Use Rhino functionality in C++ application

Hello everybody!

I have come across this software because I have been given the task to look for software/libraries capable of reading IGES files containing NURBS information and work with them (i.e. display, ray intersection, trimming, retrieving NURBS information).
The purpose of this is that an existing C++ application which currently works with triangle meshes has to be renewed in order to work with NURBS (–> decreased memory needs, smoother results at edges,…).

My questions therefore are:

  • Is it possible to embed the Rhino functionality (especially concerning NURBS) into a C++ application?
  • Is openNURBS an alternative? (I’ve read the important features like intersections are only possible with Rhino)


No, you can’t embed Rhino functionality into another application and, if you want to read IGES, OpenNURBS is also not an alternative because it only reads and writes 3dm (the OpenNURBS format).

What you may want to consider is to create the functionality you desire as a plug-in for Rhino. Rhino is very extensible with plug-ins, in C++, .NET languagues and Python, as well as by scripting. The user can load the IGES file using default Rhino functionality and you can supply commands to work on the NURBS data in the Rhino document. It’s also possible to support your own data formats, using import/export plug-ins.

Another alternative is to create a C++ application that is built on top of OpenCASCADE, an open source CAD kernel. See for more details.

Yet another alternative is to license a commercial CAD kernel, like ACIS or ParaSolid. These are very powerful, but expensive, and you still need to build a C++ app around it.

Seeing as you want to use NURBS with trimming, my personal opinion is that you are best of with a Rhino plug-in. I have worked with OpenCASCADE for a bit, and have a lot of experience in Rhino and the SDK is much more user-friendly and documentation of Rhino is much better.

Thanks a lot for the quick reply!

I’ll try to get some information about both suggested possibilties and discuss with my colleagues what way to go.

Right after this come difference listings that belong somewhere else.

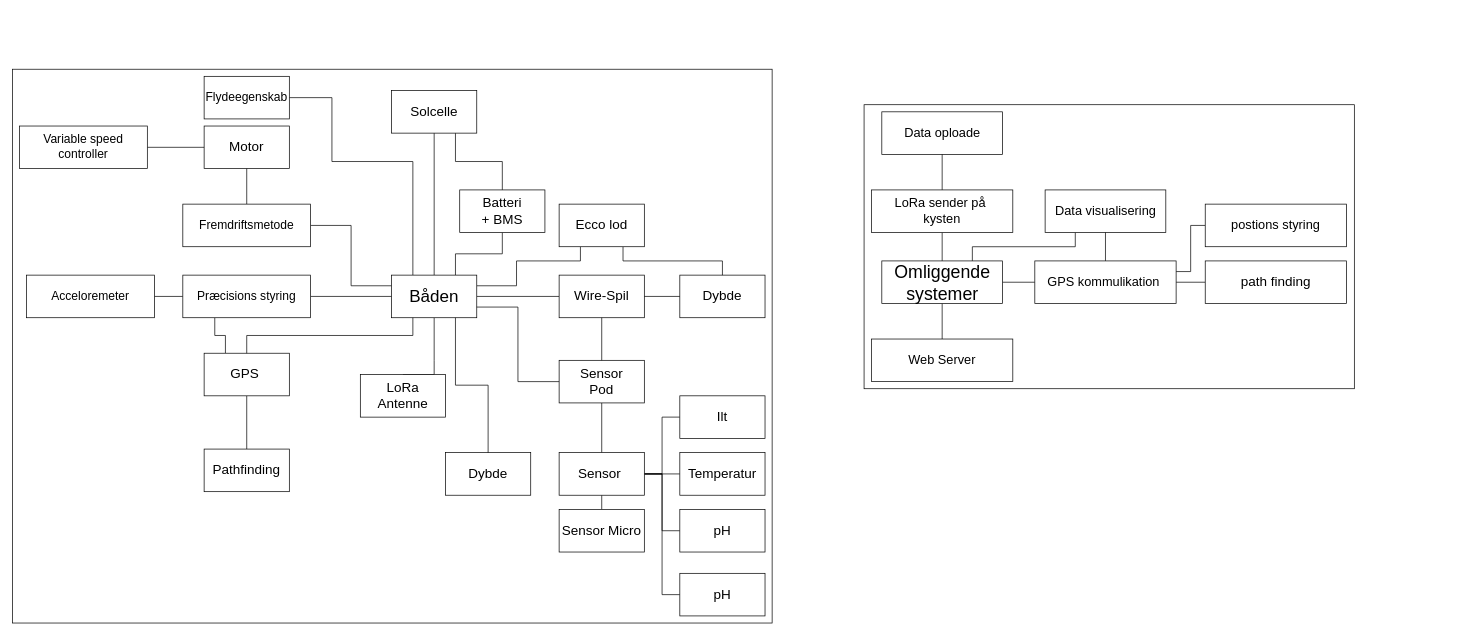
Before: 05_Artefact/Projektforslag/fig/opstarts Arkitektur.drawio in mbirko/PRJ3_Repo, a draw.io diagram. Source tidied: cells renumbered, new cells numbered last; positions are measured from the earlier drawing's top-left corner, leaving out a move shared by most shapes. Both pictures are drawn from the tidied source at 71%, with x=0, y=0 at pixel (12, 69).
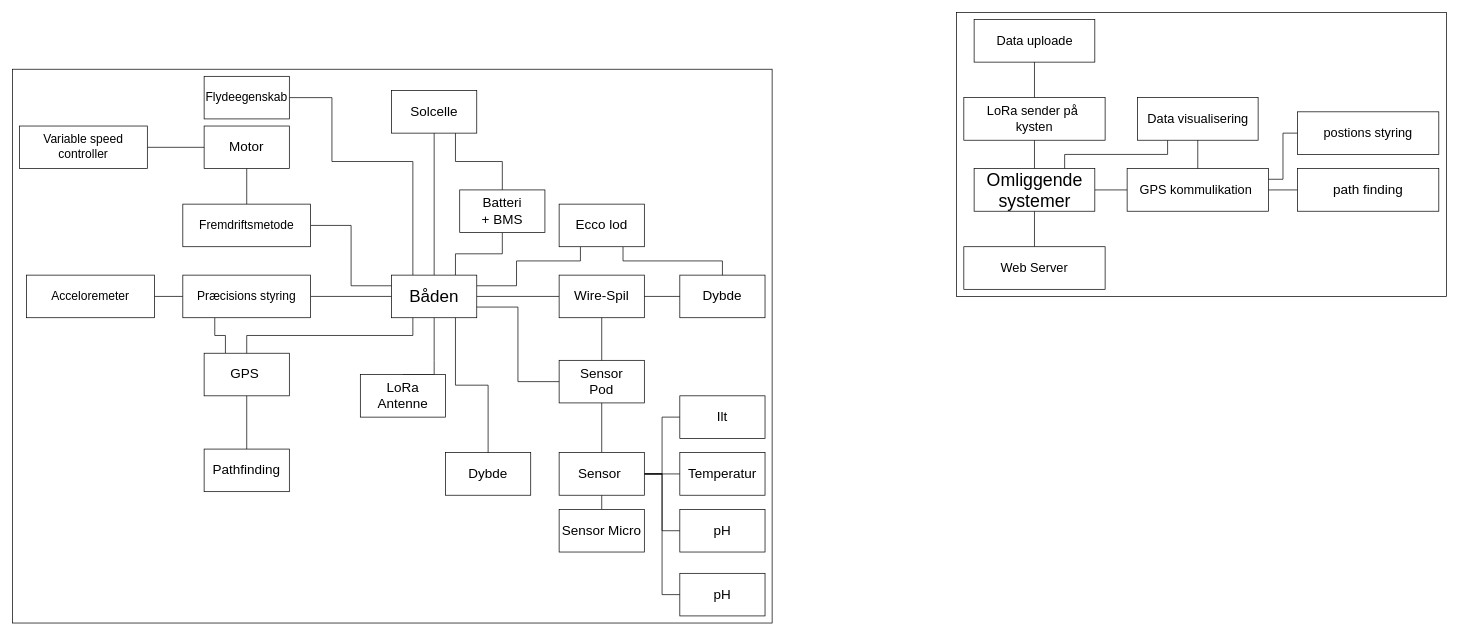
The same page after the edit.

Commit message:
saved opstarts arkitektur

What changed in the source:
```diff
@@
     <mxCell id="2" style="rounded=0;whiteSpace=wrap;html=1;fontSize=19;" parent="1" vertex="1">
-      <mxGeometry x="1199.5" y="50" width="690.5" height="400" as="geometry" />
+      <mxGeometry x="1329.5" y="-80" width="690.5" height="400" as="geometry" />
     </mxCell>
@@
     <mxCell id="46" style="edgeStyle=orthogonalEdgeStyle;rounded=0;jettySize=auto;html=1;exitX=0.75;exitY=0;exitDx=0;exitDy=0;entryX=0.25;entryY=1;entryDx=0;entryDy=0;fontSize=24;endArrow=none;endFill=0;" parent="1" edge="1" source="49" target="57">
       <mxGeometry relative="1" as="geometry">
         <Array as="points">
-          <mxPoint x="1352" y="250" />
-          <mxPoint x="1497" y="250" />
+          <mxPoint x="1482" y="120" />
+          <mxPoint x="1627" y="120" />
         </Array>
       </mxGeometry>
     </mxCell>
@@
     <mxCell id="49" value="Omliggende systemer" style="rounded=0;whiteSpace=wrap;html=1;fontSize=25;" parent="1" vertex="1">
-      <mxGeometry x="1224.5" y="270" width="170" height="60" as="geometry" />
+      <mxGeometry x="1354.5" y="140" width="170" height="60" as="geometry" />
     </mxCell>
@@
-    <mxCell id="51" value="Data oploade" style="rounded=0;whiteSpace=wrap;html=1;fontSize=18;" parent="1" vertex="1">
-      <mxGeometry x="1224.5" y="60" width="170" height="60" as="geometry" />
+    <mxCell id="51" value="Data uploade" style="rounded=0;whiteSpace=wrap;html=1;fontSize=18;" parent="1" vertex="1">
+      <mxGeometry x="1354.5" y="-70" width="170" height="60" as="geometry" />
     </mxCell>
@@
     <mxCell id="57" value="Data visualisering" style="rounded=0;whiteSpace=wrap;html=1;fontSize=18;" parent="1" vertex="1">
-      <mxGeometry x="1454.5" y="170" width="170" height="60" as="geometry" />
+      <mxGeometry x="1584.5" y="40" width="170" height="60" as="geometry" />
     </mxCell>
@@
     <mxCell id="61" value="GPS kommulikation&amp;nbsp;" style="rounded=0;whiteSpace=wrap;html=1;fontSize=18;" parent="1" vertex="1">
-      <mxGeometry x="1440" y="270" width="199" height="60" as="geometry" />
+      <mxGeometry x="1570" y="140" width="199" height="60" as="geometry" />
     </mxCell>
@@
     <mxCell id="63" value="LoRa sender på&amp;nbsp;&lt;br style=&quot;font-size: 18px;&quot;&gt;kysten" style="rounded=0;whiteSpace=wrap;html=1;fontSize=18;" parent="1" vertex="1">
-      <mxGeometry x="1210" y="170" width="199" height="60" as="geometry" />
+      <mxGeometry x="1340" y="40" width="199" height="60" as="geometry" />
     </mxCell>
@@
     <mxCell id="65" value="path finding" style="rounded=0;whiteSpace=wrap;html=1;fontSize=19;" parent="1" vertex="1">
-      <mxGeometry x="1680" y="270" width="199" height="60" as="geometry" />
+      <mxGeometry x="1810" y="140" width="199" height="60" as="geometry" />
     </mxCell>
     <mxCell id="66" value="postions styring" style="rounded=0;whiteSpace=wrap;html=1;fontSize=18;" parent="1" vertex="1">
-      <mxGeometry x="1680" y="190" width="199" height="60" as="geometry" />
+      <mxGeometry x="1810" y="60" width="199" height="60" as="geometry" />
     </mxCell>
@@
     <mxCell id="68" value="Web Server" style="rounded=0;whiteSpace=wrap;html=1;fontSize=18;" parent="1" vertex="1">
-      <mxGeometry x="1210" y="380" width="199" height="60" as="geometry" />
+      <mxGeometry x="1340" y="250" width="199" height="60" as="geometry" />
     </mxCell>
```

Another question about openNURBS: If we get our input data not in IGES format but in 3dm format already (by using Rhino to import the IGES file and export it as a 3dm), would openNURBS be a possibility or is the functionality too limited?

The problem why we cannot use Rhino directly is because the mentioned program runs integrated in a system where user interaction is not possible.
Therefore, Rhino itself can only be used for offline simulations.

If you save it as 3dm, then OpenNURBS is definitely a possibility to query the polysurface as a B-Rep (boundary representation).

The question is then what you want to do with the geometry information after you have read it from the file.

I recommend you to download the OpenNURBS SDK from and look at the header and CPP files: there are functions that are listed in the header file, which are not implemented in the CPP file (these are only available in Rhino). For example, CreateMesh function on an ON_Brep object: it is listed in the header, but not implemented and you will get a link error when trying to use it.

To shortly explain the usage of the mentioned program:

The read geometry data is automatically scanned for defects on the surface, which is done by intersecting the the geometry data with rays. Finally after evaluating the gathered information automatic error handling takes place.
So the geometry from the IGES data (containing NURBS) has to be intersected with rays.

Alright, I already downloaded the OpenNURBS SDK and will take a look if the functionality suffices for our problem

The problem why we cannot use Rhino directly is because the mentioned
program runs integrated in a system where user interaction is not
Therefore, Rhino itself can only be used for offline simulations.

There is nothing that prevents you from writing a plug-in that listens for a request on e.g. a built-in webserver, performs an analysis and reports back the results.

The only thing is that you need a running Rhino, which then responds to these requests. The request can be something like: “there is an IGES file at this location, please load it and perform such-and-such analysis”. Then the running Rhino instance can load that IGES and perform the analysis and report back the results.